[EXERCISE]: Retrieve every line of the data holding the word "돌파후일수".
================================
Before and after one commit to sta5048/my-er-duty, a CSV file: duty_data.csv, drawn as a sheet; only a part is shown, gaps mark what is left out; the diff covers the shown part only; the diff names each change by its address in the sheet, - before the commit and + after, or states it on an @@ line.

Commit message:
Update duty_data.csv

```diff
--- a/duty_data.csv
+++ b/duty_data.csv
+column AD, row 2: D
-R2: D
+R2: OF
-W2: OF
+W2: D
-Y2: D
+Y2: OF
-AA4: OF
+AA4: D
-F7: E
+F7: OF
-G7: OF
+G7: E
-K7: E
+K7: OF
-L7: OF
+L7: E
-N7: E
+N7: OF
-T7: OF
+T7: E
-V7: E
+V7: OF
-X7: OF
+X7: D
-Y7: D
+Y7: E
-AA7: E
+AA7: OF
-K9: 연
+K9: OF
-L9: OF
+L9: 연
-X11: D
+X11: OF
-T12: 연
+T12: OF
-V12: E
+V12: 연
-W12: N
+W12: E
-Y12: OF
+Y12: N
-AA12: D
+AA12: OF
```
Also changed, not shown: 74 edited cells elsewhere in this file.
================================
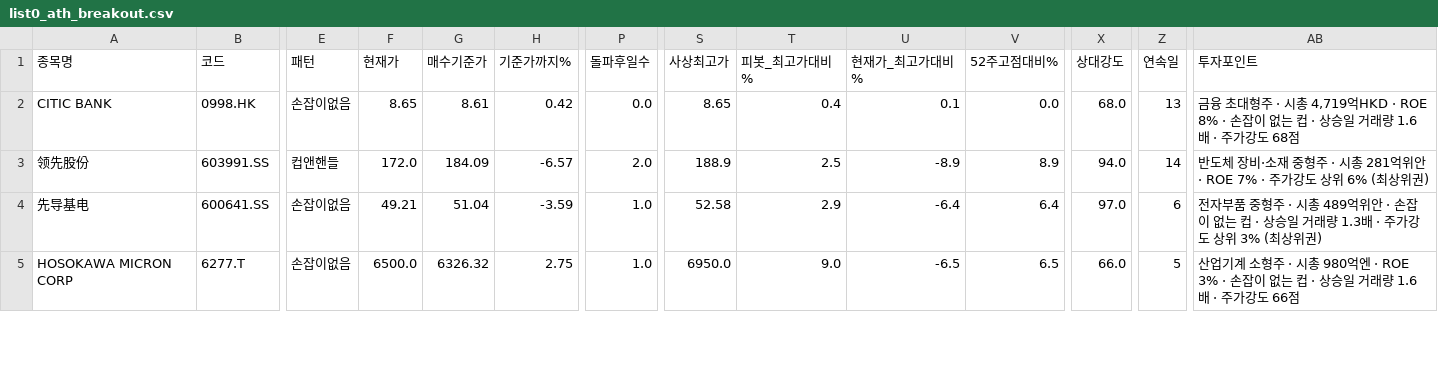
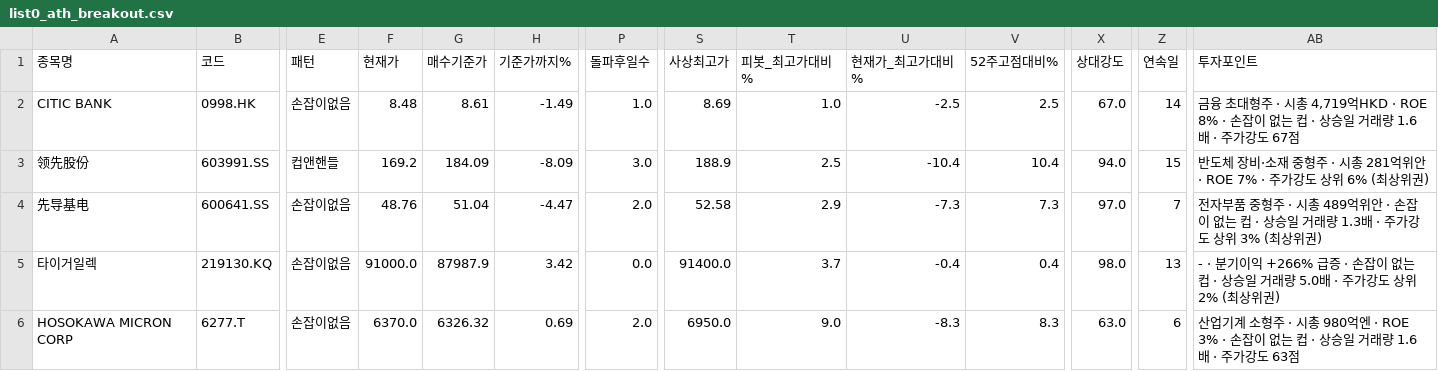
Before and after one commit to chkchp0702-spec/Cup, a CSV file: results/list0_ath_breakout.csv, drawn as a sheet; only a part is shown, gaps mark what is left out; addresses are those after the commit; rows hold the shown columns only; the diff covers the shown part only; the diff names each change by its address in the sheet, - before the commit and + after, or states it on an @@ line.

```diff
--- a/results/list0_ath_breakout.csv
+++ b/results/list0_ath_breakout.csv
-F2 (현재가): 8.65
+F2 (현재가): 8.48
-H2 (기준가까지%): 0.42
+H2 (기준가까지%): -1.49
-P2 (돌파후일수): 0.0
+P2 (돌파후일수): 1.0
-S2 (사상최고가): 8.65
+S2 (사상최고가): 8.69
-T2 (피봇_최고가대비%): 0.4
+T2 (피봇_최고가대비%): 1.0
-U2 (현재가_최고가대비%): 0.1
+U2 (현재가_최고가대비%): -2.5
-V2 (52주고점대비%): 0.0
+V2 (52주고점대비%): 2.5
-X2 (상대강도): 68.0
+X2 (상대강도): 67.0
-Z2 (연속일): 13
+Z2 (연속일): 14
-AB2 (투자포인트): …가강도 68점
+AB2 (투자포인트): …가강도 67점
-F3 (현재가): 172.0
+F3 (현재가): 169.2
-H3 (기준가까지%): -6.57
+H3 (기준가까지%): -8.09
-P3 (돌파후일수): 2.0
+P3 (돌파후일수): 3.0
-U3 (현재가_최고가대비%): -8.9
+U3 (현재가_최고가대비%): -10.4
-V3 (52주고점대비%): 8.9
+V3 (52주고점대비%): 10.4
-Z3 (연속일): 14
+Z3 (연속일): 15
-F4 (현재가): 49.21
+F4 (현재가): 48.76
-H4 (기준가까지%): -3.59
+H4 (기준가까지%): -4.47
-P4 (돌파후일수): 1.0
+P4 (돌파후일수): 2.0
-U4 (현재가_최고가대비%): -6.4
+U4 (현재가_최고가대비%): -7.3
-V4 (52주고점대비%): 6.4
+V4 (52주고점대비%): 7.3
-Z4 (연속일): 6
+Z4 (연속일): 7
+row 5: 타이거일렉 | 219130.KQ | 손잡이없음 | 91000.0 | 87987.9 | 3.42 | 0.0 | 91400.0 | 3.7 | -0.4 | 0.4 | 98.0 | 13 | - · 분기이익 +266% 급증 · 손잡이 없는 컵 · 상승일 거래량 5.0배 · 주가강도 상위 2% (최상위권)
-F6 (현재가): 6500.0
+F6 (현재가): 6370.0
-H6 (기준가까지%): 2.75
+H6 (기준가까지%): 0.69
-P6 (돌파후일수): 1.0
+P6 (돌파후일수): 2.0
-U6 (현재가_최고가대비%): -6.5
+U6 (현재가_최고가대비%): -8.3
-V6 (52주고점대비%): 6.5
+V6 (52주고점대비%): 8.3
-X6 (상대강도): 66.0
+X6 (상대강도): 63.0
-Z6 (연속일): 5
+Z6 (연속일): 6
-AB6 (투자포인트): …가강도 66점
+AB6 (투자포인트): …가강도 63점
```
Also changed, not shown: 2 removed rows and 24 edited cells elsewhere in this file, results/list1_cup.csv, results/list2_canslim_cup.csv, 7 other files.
================================
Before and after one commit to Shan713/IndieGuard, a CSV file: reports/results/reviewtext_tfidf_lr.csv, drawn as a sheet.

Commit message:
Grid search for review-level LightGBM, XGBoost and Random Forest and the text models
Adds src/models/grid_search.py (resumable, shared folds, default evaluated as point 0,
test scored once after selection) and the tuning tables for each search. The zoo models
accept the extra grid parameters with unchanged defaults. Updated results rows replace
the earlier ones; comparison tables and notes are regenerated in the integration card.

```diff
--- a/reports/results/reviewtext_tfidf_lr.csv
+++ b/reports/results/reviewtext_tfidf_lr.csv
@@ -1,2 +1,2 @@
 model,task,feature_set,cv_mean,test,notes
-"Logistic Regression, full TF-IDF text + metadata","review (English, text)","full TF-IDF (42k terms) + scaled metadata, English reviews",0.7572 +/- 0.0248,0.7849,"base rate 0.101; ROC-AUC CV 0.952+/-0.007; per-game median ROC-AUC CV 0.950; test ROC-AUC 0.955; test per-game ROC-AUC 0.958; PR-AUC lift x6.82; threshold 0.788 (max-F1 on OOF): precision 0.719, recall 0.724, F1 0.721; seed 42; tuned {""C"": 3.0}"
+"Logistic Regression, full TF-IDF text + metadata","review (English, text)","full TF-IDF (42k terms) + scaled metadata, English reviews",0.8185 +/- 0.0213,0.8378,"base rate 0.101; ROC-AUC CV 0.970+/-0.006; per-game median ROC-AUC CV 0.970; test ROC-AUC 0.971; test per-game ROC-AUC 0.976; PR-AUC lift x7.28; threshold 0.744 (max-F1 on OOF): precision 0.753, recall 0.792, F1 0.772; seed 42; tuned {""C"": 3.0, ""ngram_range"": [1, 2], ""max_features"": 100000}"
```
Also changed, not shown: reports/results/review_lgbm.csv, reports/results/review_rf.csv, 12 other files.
================================
[TASK RESULT]:
-P2 (돌파후일수): 0.0
+P2 (돌파후일수): 1.0
-P3 (돌파후일수): 2.0
+P3 (돌파후일수): 3.0
-P4 (돌파후일수): 1.0
+P4 (돌파후일수): 2.0
-P6 (돌파후일수): 1.0
+P6 (돌파후일수): 2.0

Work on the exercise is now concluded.